Tarski, Scharp, and Burgess urge us to replace the notion of truth in order to avoid paradox; Carnap recommends that we tidy up the concept of probability if it is to be fit for scientific purpose; Haslanger thinks we need revisionary analyses of the concepts woman, man, and of various racial groups; Schiffer thinks we need to replace the concept of justification (and knowledge) with a glitch-free concept immune from sceptical paradox. All these projects belong to what Strawson (1959) characterised as prescriptive metaphysics, broadly conceived. The task of philosophy on such a view is to discover conceptual deficiencies and then provide strategies for improving (or replacing) our conceptual repertoire. As such, Conceptual engineering can (allegedly) play a central role in all parts of philosophy and beyond.

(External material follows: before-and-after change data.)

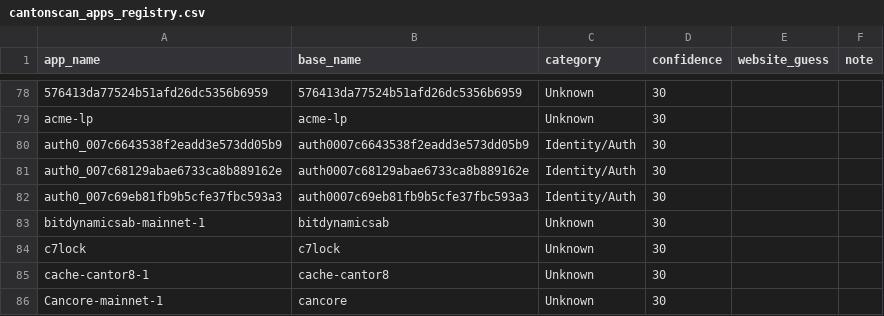
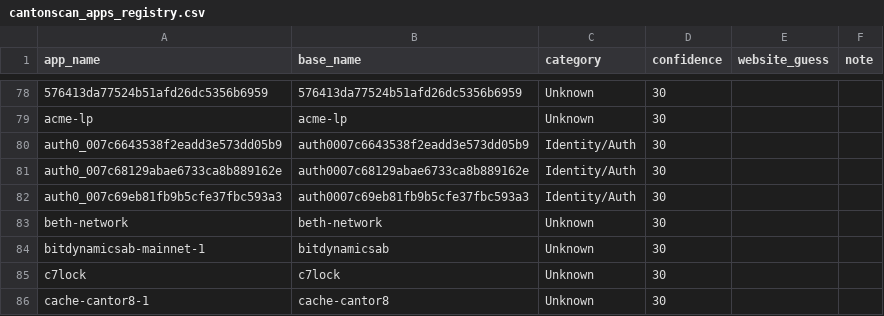
Before and after one commit to guelowrd/canton-ecosystem-dashboard, a CSV file: data/cantonscan_apps_registry.csv, drawn as a sheet; only a part is shown, gaps mark what is left out; the shorter side is filled out with more unchanged rows; the diff names each change by its address in the sheet, - before the commit and + after, or states it on an @@ line.

```diff
--- a/data/cantonscan_apps_registry.csv
+++ b/data/cantonscan_apps_registry.csv
+row 83: beth-network | beth-network | Unknown | 30
```
Also changed, not shown: 5 other files.
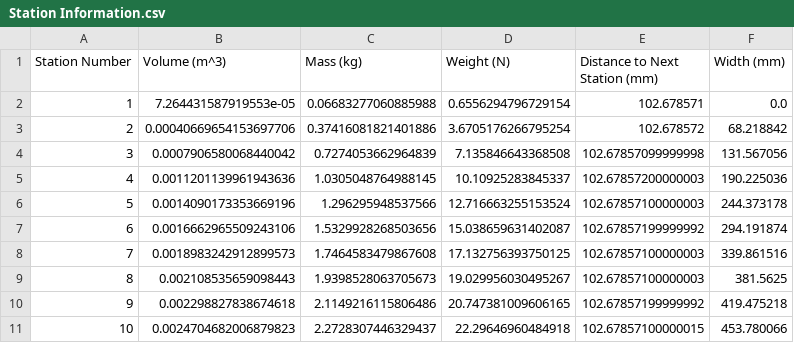
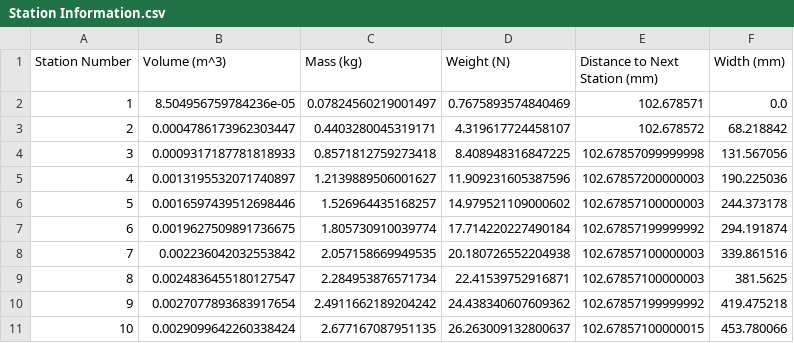
Before and after one commit to UWaterlooConcreteCanoe/Structural_Analysis, a CSV file: data/Station Information.csv, drawn as a sheet; only a part is shown; the diff covers the shown part only.

```diff
--- a/data/Station Information.csv
+++ b/data/Station Information.csv
@@ -1,11 +1,11 @@
 Station Number,Volume (m^3),Mass (kg),Weight (N),Distance to Next Station (mm),Width (mm)
-1,7.264431587919553e-05,0.06683277060885988,0.6556294796729154,102.678571,0.0
-2,0.00040669654153697706,0.37416081821401886,3.6705176266795254,102.678572,68.218842
-3,0.0007906580068440042,0.7274053662964839,7.135846643368508,102.67857099999998,131.567056
-4,0.0011201139961943636,1.0305048764988145,10.10925283845337,102.67857200000003,190.225036
-5,0.0014090173353669196,1.296295948537566,12.716663255153524,102.67857100000003,244.373178
-6,0.0016662965509243106,1.5329928268503656,15.038659631402087,102.67857199999992,294.191874
-7,0.0018983242912899573,1.7464583479867608,17.132756393750125,102.67857100000003,339.861516
-8,0.002108535659098443,1.9398528063705673,19.029956030495267,102.67857100000003,381.5625
-9,0.002298827838674618,2.1149216115806486,20.747381009606165,102.67857199999992,419.475218
-10,0.0024704682006879823,2.2728307446329437,22.29646960484918,102.67857100000015,453.780066
+1,8.504956759784236e-05,0.07824560219001497,0.7675893574840469,102.678571,0.0
+2,0.0004786173962303447,0.4403280045319171,4.319617724458107,102.678572,68.218842
+3,0.0009317187781818933,0.8571812759273418,8.408948316847225,102.67857099999998,131.567056
+4,0.0013195532071740897,1.2139889506001627,11.909231605387596,102.67857200000003,190.225036
+5,0.0016597439512698446,1.526964435168257,14.979521109000602,102.67857100000003,244.373178
+6,0.0019627509891736675,1.805730910039774,17.714220227490184,102.67857199999992,294.191874
+7,0.002236042032553842,2.057158669949535,20.180726552204938,102.67857100000003,339.861516
+8,0.0024836455180127547,2.284953876571734,22.41539752916871,102.67857100000003,381.5625
+9,0.0027077893683917654,2.4911662189204242,24.438340607609362,102.67857199999992,419.475218
+10,0.0029099642260338424,2.677167087951135,26.263009132800637,102.67857100000015,453.780066
```
Also changed, not shown: 138 edited cells elsewhere in this file, data/Length_vs_Moment_Display_Stand.csv, data/Length_vs_Shear_Display_Stand.csv, 5 other files.
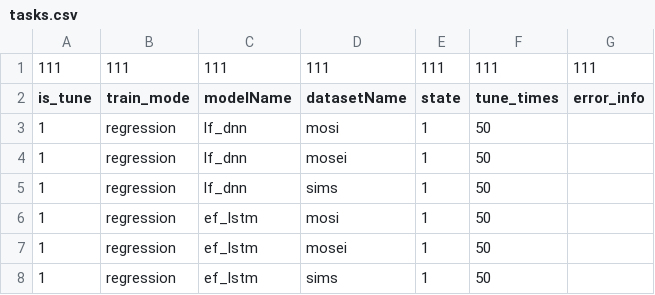
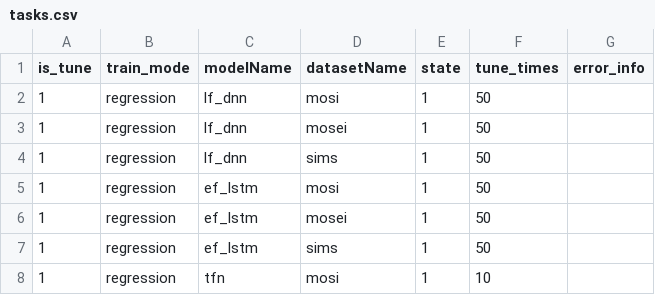
Before and after one commit to thuiar/MMSA, a CSV file: tasks.csv, drawn as a sheet; only a part is shown; the shorter side is filled out with more unchanged rows; the diff names each change by its address in the sheet, - before the commit and + after, or states it on an @@ line.

```diff
--- a/tasks.csv
+++ b/tasks.csv
-row 1: 111 | 111 | 111 | 111 | 111 | 111 | 111
```
Also changed, not shown: 8 other files.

The three main questions we shall address on this module are: What is Conceptual Engineering? What forms does (and should) it take? Can it be successfully carried out? Along the way, we get to address a range of more specific questions as follows:


Can Conceptual Engineering make sense of philosophical progress?

Is philosophy just Conceptual Engineering or should it become so?

What does Conceptual Engineering have to say about the nature of philosophical paradox?

Is the Conceptual Engineer a Reality Engineer also? What is Semantic Engineering?

Is it better to revise or replace our concepts?

What’s the difference between engineering ideas and engineering words and concepts?

Should we describe our concepts of knowledge/justification, or try to improve or replace them?

Should we merely describe our concept of truth, revise our concept, or replace it with a better one?

Should metaphysics be concerned with describing our conceptual schemes or improving them?

Is one goal of political philosophy to improve the concepts we use for thinking about social reality?

Semester: 2
Credits: 20
Time: Thursday, 10am – 12pm; Room 104, Edgecliffe, St Andrews
Coordinator: Patrick Greenough
Additional lecturers: Kevin Scharp